Darwinzon Hernandez, LHP

The Red Sox prospect who has been gaining the most steam in terms of hype over the last couple of months is Hernandez as he has put on a show during the Arizona Fall League. The southpaw has big-time stuff and was striking everyone out in short stints in Arizona. The plan is for him to keep starting to begin 2019, but it seems most evaluators see him as a future reliever. The good news is his stuff certainly plays up and there is real potential for a legitimate late-inning arm here. He likely wouldn’t be a dominant reliever right off the bat, but some team would certainly find a way to stash Hernandez in a lower-leverage role in 2019 to have him on the roster long-term. He’ll be protected, and there’s a decent chance he’s in the Red Sox bullpen at some point next summer.

Travis Lakins, RHP

From one reliever to another, Lakins is not as potentially dominant as Hernandez but he already has more bullpen experience and could feasibly be a viable major-league reliever as soon as Opening Day. In fact, you’ll likely recall the surprise of many that he was not added to the major-league roster last September. The Red Sox ultimately deemed him not ready, but after thriving in relief for both Double-A Portland and Triple-A Pawtucket he is already knocking on the door. Lakins will be protected, and he’ll be in spring training competing for an Opening Day bullpen role.

Josh Ockimey, 1B

The top three names listed here are certainly the biggest locks, though Ockimey isn’t very far behind. I would be very surprised if he wasn’t protected, though he’s likely a notch below the other ones because he’s less likely to see major-league time in 2019. The first base prospect is an interesting player whose value all comes down to his bat. He showed more in-game power in 2018, which was certainly needed, and also earned himself a promotion to Pawtucket. However, he still possess plenty of swing-and-miss that could hold him back. As a first-base only prospect he needs his bat to carry his value, and while it has that potential there is still work to be done. Ockimey will be protected, but I’m not sure what his 2019 will look like.

Josh Taylor, LHP

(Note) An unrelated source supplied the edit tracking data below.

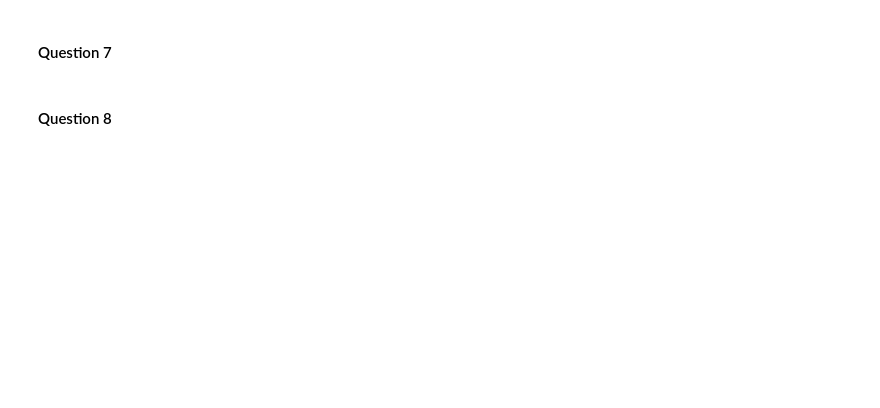
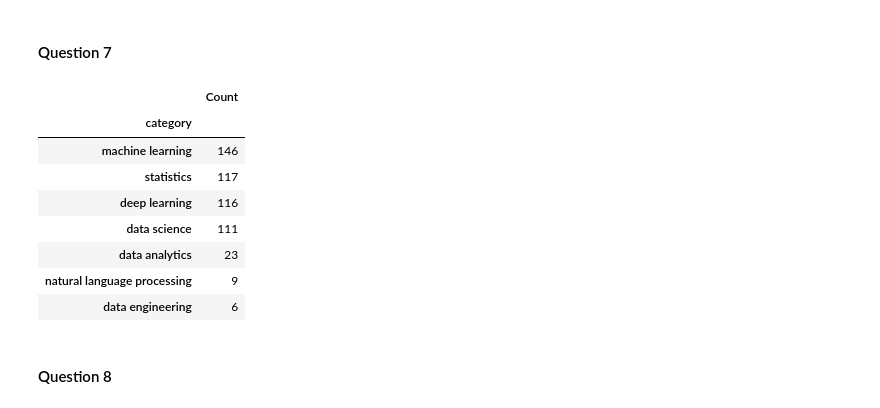
Before and after one commit to Niv20/Data-Science, a Jupyter notebook: ex-2/assignment2-task2.ipynb, the cells around one changed output. Saved outputs shown, nothing was run; the diff lists cells and outputs as text; code cells hidden in the pictures; blank space fills up the shorter version.

```diff
--- a/ex-2/assignment2-task2.ipynb
+++ b/ex-2/assignment2-task2.ipynb
@@ -106,11 +104,8 @@ pd.DataFrame(result)
 ### decide if the distribution is symmetric, skewed positive or skewed negative
 ### use both the histogram and required computations for this decision
 # %%
-# Helper function to clean weight (convert ounces to pounds)
 def clean_weight(w):
-    if pd.isna(w):
-        return np.nan
-    w = str(w).lower()
+    w = str(w)
     if 'ounces' in w:
         # 1 pound = 16 ounces
         return float(w.replace('ounces', '').strip()) / 16
@@ -121,8 +116,6 @@ def clean_weight(w):
 
 # Apply cleaning
 df['weight_clean'] = df['weight'].apply(clean_weight)
-# Impute missing weights (created by cleaning or original NaNs) with mean
-df['weight_clean'] = df['weight_clean'].fillna(df['weight_clean'].mean())
 
 # Plot
 df['weight_clean'].hist(bins=50)
@@ -133,10 +126,7 @@ plt.show()
 mean_w = df['weight_clean'].mean()
 median_w = df['weight_clean'].median()
 
-if mean_w > median_w:
-    skew = "Skewed Positive (Right)"
-else:
-    skew = "Skewed Negative (Left)"
+skew = calculate_skewness(mean_w, median_w)
 
 result = [('Weight Distribution', skew)]
 pd.DataFrame(result)
@@ -223,15 +229,18 @@ pd.DataFrame(counts_df)
 ### display the same result where the dataframe is sorted by the number of books, descending
 ### no need to display the total amount in this result - drop it
 # %%
-# Sort by Count descending (excluding Total for sorting, then dropping it)
-# The value_counts() is already sorted descending, we just need to drop Total if we added it,
-# or just use the counts from before without adding total.
-
-counts = df['category'].value_counts()
-counts_df = counts.to_frame(name='Count')
-
 # Just display it (it is already sorted by default)
 pd.DataFrame(counts_df)
+# %% [output]
+|  | Count |
+| category |  |
+| machine learning | 146 |
+| statistics | 117 |
+| deep learning | 116 |
+| data science | 111 |
+| data analytics | 23 |
+| natural language processing | 9 |
+| data engineering | 6 |
 # %% [markdown]
 #### Question 8
 # %%
```
Also changed, not shown: parts of 10 cells of this notebook, 12 other files.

This is the most surprising name on the list and also the most likely to be left unprotected, but there seems to be a decent amount of helium around the lefty’s name over the last couple of months. Taylor was acquired by the Red Sox in May as the player to be named later in the Deven Marrero trade with the Diamondbacks. He spent the majority of his time with the organization in Portland, and while there were some control issues he showed off intriguing stuff. Then, he was sent to the Arizona Fall League and he struck out 17 batters while walking just two in 13 13 innings. If left unprotected, teams will see a lefty with a mid-90s fastball and workable secondaries, and that would be enough for someone to draft him. The Red Sox have the room on the 40-man, so I’d be surprised if he was left unprotected, even if that ultimately ends up with him being traded.